WHAT IS EXPECTED –
With pictures omitted, restate the data word for word.
◆ ◆ ◆ ◆
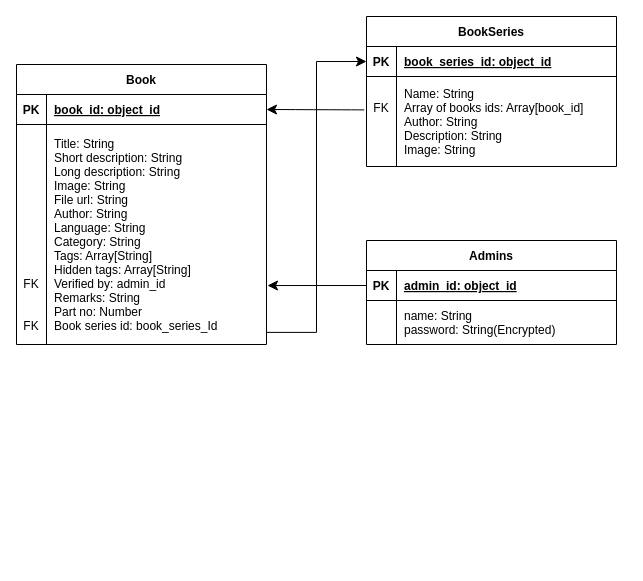
This is Untitled Diagram.drawio from saksham-jain1/AnalogClock.github.io, a draw.io file, before an edit. Source tidied: cells renumbered, new cells numbered last; positions are measured from the earlier drawing's top-left corner, leaving out a move shared by most shapes. Both pictures are drawn from the tidied source at 100%, with x=0, y=0 at pixel (16, 16).
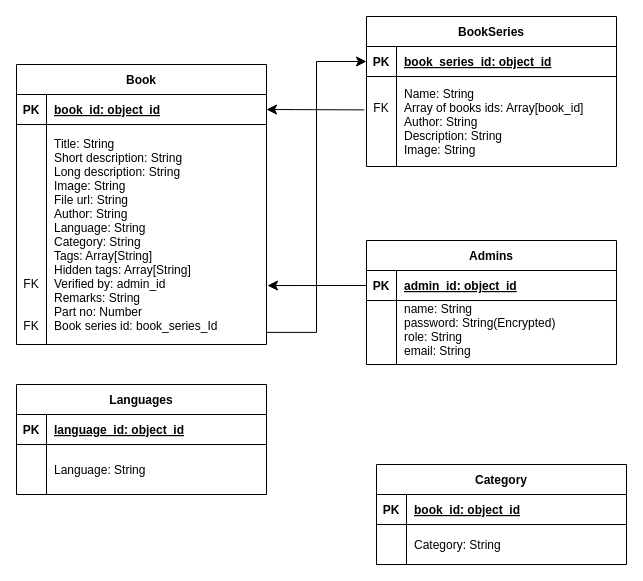
The same diagram, later.

The edit, as a diff of the source:
```diff
@@
     <mxCell id="9" value="Admins" style="shape=table;startSize=30;childLayout=tableLayout;rowLines=0;fontStyle=1;align=center;" parent="1" vertex="1">
-      <mxGeometry x="350" y="224" width="250" height="104" as="geometry" />
+      <mxGeometry x="350" y="224" width="250" height="124" as="geometry" />
     </mxCell>
@@
     <mxCell id="13" style="shape=partialRectangle;fillColor=none;top=0;left=0;right=0;bottom=0;" parent="9" vertex="1">
-      <mxGeometry y="60" width="250" height="44" as="geometry" />
+      <mxGeometry y="60" width="250" height="64" as="geometry" />
     </mxCell>
     <mxCell id="14" style="shape=partialRectangle;overflow=hidden;fillColor=none;top=0;left=0;bottom=0;right=0;" parent="13" vertex="1">
-      <mxGeometry width="30" height="44" as="geometry" />
+      <mxGeometry width="30" height="64" as="geometry" />
     </mxCell>
-    <mxCell id="15" value="name: String&#10;password: String(Encrypted)" style="shape=partialRectangle;overflow=hidden;fillColor=none;top=0;left=0;bottom=0;right=0;align=left;spacingLeft=6;" parent="13" vertex="1">
-      <mxGeometry x="30" width="220" height="44" as="geometry" />
+    <mxCell id="15" value="name: String&#10;password: String(Encrypted)&#10;role: String&#10;email: String&#10;" style="shape=partialRectangle;overflow=hidden;fillColor=none;top=0;left=0;bottom=0;right=0;align=left;spacingLeft=6;" parent="13" vertex="1">
+      <mxGeometry x="30" width="220" height="64" as="geometry" />
     </mxCell>
@@
+    <mxCell id="26" value="Languages" style="shape=table;startSize=30;childLayout=tableLayout;rowLines=0;fontStyle=1;align=center;" parent="1" vertex="1">
+      <mxGeometry y="368" width="250" height="110" as="geometry" />
+    </mxCell>
+    <mxCell id="27" style="shape=partialRectangle;fillColor=none;top=0;left=0;right=0;bottom=1;" parent="26" vertex="1">
+      <mxGeometry y="30" width="250" height="30" as="geometry" />
+    </mxCell>
+    <mxCell id="28" value="PK" style="shape=partialRectangle;overflow=hidden;fillColor=none;top=0;left=0;bottom=0;right=0;fontStyle=1;" parent="27" vertex="1">
+      <mxGeometry width="30" height="30" as="geometry" />
+    </mxCell>
+    <mxCell id="29" value="language_id: object_id" style="shape=partialRectangle;overflow=hidden;fillColor=none;top=0;left=0;bottom=0;right=0;align=left;spacingLeft=6;fontStyle=5;" parent="27" vertex="1">
+      <mxGeometry x="30" width="220" height="30" as="geometry" />
+    </mxCell>
+    <mxCell id="30" style="shape=partialRectangle;fillColor=none;top=0;left=0;right=0;bottom=0;" parent="26" vertex="1">
+      <mxGeometry y="60" width="250" height="50" as="geometry" />
+    </mxCell>
+    <mxCell id="31" style="shape=partialRectangle;overflow=hidden;fillColor=none;top=0;left=0;bottom=0;right=0;" parent="30" vertex="1">
+      <mxGeometry width="30" height="50" as="geometry" />
+    </mxCell>
+    <mxCell id="32" value="Language: String" style="shape=partialRectangle;overflow=hidden;fillColor=none;top=0;left=0;bottom=0;right=0;align=left;spacingLeft=6;" parent="30" vertex="1">
+      <mxGeometry x="30" width="220" height="50" as="geometry" />
+    </mxCell>
+    <mxCell id="33" value="Category" style="shape=table;startSize=30;childLayout=tableLayout;rowLines=0;fontStyle=1;align=center;" parent="1" vertex="1">
+      <mxGeometry x="360" y="448" width="250" height="100" as="geometry" />
+    </mxCell>
+    <mxCell id="34" style="shape=partialRectangle;fillColor=none;top=0;left=0;right=0;bottom=1;" parent="33" vertex="1">
+      <mxGeometry y="30" width="250" height="30" as="geometry" />
+    </mxCell>
+    <mxCell id="35" value="PK" style="shape=partialRectangle;overflow=hidden;fillColor=none;top=0;left=0;bottom=0;right=0;fontStyle=1;" parent="34" vertex="1">
+      <mxGeometry width="30" height="30" as="geometry" />
+    </mxCell>
+    <mxCell id="36" value="book_id: object_id" style="shape=partialRectangle;overflow=hidden;fillColor=none;top=0;left=0;bottom=0;right=0;align=left;spacingLeft=6;fontStyle=5;" parent="34" vertex="1">
+      <mxGeometry x="30" width="220" height="30" as="geometry" />
+    </mxCell>
+    <mxCell id="37" style="shape=partialRectangle;fillColor=none;top=0;left=0;right=0;bottom=0;" parent="33" vertex="1">
+      <mxGeometry y="60" width="250" height="40" as="geometry" />
+    </mxCell>
+    <mxCell id="38" style="shape=partialRectangle;overflow=hidden;fillColor=none;top=0;left=0;bottom=0;right=0;" parent="37" vertex="1">
+      <mxGeometry width="30" height="40" as="geometry" />
+    </mxCell>
+    <mxCell id="39" value="Category: String" style="shape=partialRectangle;overflow=hidden;fillColor=none;top=0;left=0;bottom=0;right=0;align=left;spacingLeft=6;" parent="37" vertex="1">
+      <mxGeometry x="30" width="220" height="40" as="geometry" />
+    </mxCell>
```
◆ ◆ ◆ ◆
ANSWER TO THIS EXERCISE –
This is Untitled Diagram.drawio from saksham-jain1/AnalogClock.github.io, a draw.io file, before an edit. Source tidied: cells renumbered, new cells numbered last; positions are measured from the earlier drawing's top-left corner, leaving out a move shared by most shapes. Both pictures are drawn from the tidied source at 100%, with x=0, y=0 at pixel (16, 16).
The same diagram, later.

The edit, as a diff of the source:
```diff
@@
     <mxCell id="9" value="Admins" style="shape=table;startSize=30;childLayout=tableLayout;rowLines=0;fontStyle=1;align=center;" parent="1" vertex="1">
-      <mxGeometry x="350" y="224" width="250" height="104" as="geometry" />
+      <mxGeometry x="350" y="224" width="250" height="124" as="geometry" />
     </mxCell>
@@
     <mxCell id="13" style="shape=partialRectangle;fillColor=none;top=0;left=0;right=0;bottom=0;" parent="9" vertex="1">
-      <mxGeometry y="60" width="250" height="44" as="geometry" />
+      <mxGeometry y="60" width="250" height="64" as="geometry" />
     </mxCell>
     <mxCell id="14" style="shape=partialRectangle;overflow=hidden;fillColor=none;top=0;left=0;bottom=0;right=0;" parent="13" vertex="1">
-      <mxGeometry width="30" height="44" as="geometry" />
+      <mxGeometry width="30" height="64" as="geometry" />
     </mxCell>
-    <mxCell id="15" value="name: String&#10;password: String(Encrypted)" style="shape=partialRectangle;overflow=hidden;fillColor=none;top=0;left=0;bottom=0;right=0;align=left;spacingLeft=6;" parent="13" vertex="1">
-      <mxGeometry x="30" width="220" height="44" as="geometry" />
+    <mxCell id="15" value="name: String&#10;password: String(Encrypted)&#10;role: String&#10;email: String&#10;" style="shape=partialRectangle;overflow=hidden;fillColor=none;top=0;left=0;bottom=0;right=0;align=left;spacingLeft=6;" parent="13" vertex="1">
+      <mxGeometry x="30" width="220" height="64" as="geometry" />
     </mxCell>
@@
+    <mxCell id="26" value="Languages" style="shape=table;startSize=30;childLayout=tableLayout;rowLines=0;fontStyle=1;align=center;" parent="1" vertex="1">
+      <mxGeometry y="368" width="250" height="110" as="geometry" />
+    </mxCell>
+    <mxCell id="27" style="shape=partialRectangle;fillColor=none;top=0;left=0;right=0;bottom=1;" parent="26" vertex="1">
+      <mxGeometry y="30" width="250" height="30" as="geometry" />
+    </mxCell>
+    <mxCell id="28" value="PK" style="shape=partialRectangle;overflow=hidden;fillColor=none;top=0;left=0;bottom=0;right=0;fontStyle=1;" parent="27" vertex="1">
+      <mxGeometry width="30" height="30" as="geometry" />
+    </mxCell>
+    <mxCell id="29" value="language_id: object_id" style="shape=partialRectangle;overflow=hidden;fillColor=none;top=0;left=0;bottom=0;right=0;align=left;spacingLeft=6;fontStyle=5;" parent="27" vertex="1">
+      <mxGeometry x="30" width="220" height="30" as="geometry" />
+    </mxCell>
+    <mxCell id="30" style="shape=partialRectangle;fillColor=none;top=0;left=0;right=0;bottom=0;" parent="26" vertex="1">
+      <mxGeometry y="60" width="250" height="50" as="geometry" />
+    </mxCell>
+    <mxCell id="31" style="shape=partialRectangle;overflow=hidden;fillColor=none;top=0;left=0;bottom=0;right=0;" parent="30" vertex="1">
+      <mxGeometry width="30" height="50" as="geometry" />
+    </mxCell>
+    <mxCell id="32" value="Language: String" style="shape=partialRectangle;overflow=hidden;fillColor=none;top=0;left=0;bottom=0;right=0;align=left;spacingLeft=6;" parent="30" vertex="1">
+      <mxGeometry x="30" width="220" height="50" as="geometry" />
+    </mxCell>
+    <mxCell id="33" value="Category" style="shape=table;startSize=30;childLayout=tableLayout;rowLines=0;fontStyle=1;align=center;" parent="1" vertex="1">
+      <mxGeometry x="360" y="448" width="250" height="100" as="geometry" />
+    </mxCell>
+    <mxCell id="34" style="shape=partialRectangle;fillColor=none;top=0;left=0;right=0;bottom=1;" parent="33" vertex="1">
+      <mxGeometry y="30" width="250" height="30" as="geometry" />
+    </mxCell>
+    <mxCell id="35" value="PK" style="shape=partialRectangle;overflow=hidden;fillColor=none;top=0;left=0;bottom=0;right=0;fontStyle=1;" parent="34" vertex="1">
+      <mxGeometry width="30" height="30" as="geometry" />
+    </mxCell>
+    <mxCell id="36" value="book_id: object_id" style="shape=partialRectangle;overflow=hidden;fillColor=none;top=0;left=0;bottom=0;right=0;align=left;spacingLeft=6;fontStyle=5;" parent="34" vertex="1">
+      <mxGeometry x="30" width="220" height="30" as="geometry" />
+    </mxCell>
+    <mxCell id="37" style="shape=partialRectangle;fillColor=none;top=0;left=0;right=0;bottom=0;" parent="33" vertex="1">
+      <mxGeometry y="60" width="250" height="40" as="geometry" />
+    </mxCell>
+    <mxCell id="38" style="shape=partialRectangle;overflow=hidden;fillColor=none;top=0;left=0;bottom=0;right=0;" parent="37" vertex="1">
+      <mxGeometry width="30" height="40" as="geometry" />
+    </mxCell>
+    <mxCell id="39" value="Category: String" style="shape=partialRectangle;overflow=hidden;fillColor=none;top=0;left=0;bottom=0;right=0;align=left;spacingLeft=6;" parent="37" vertex="1">
+      <mxGeometry x="30" width="220" height="40" as="geometry" />
+    </mxCell>
```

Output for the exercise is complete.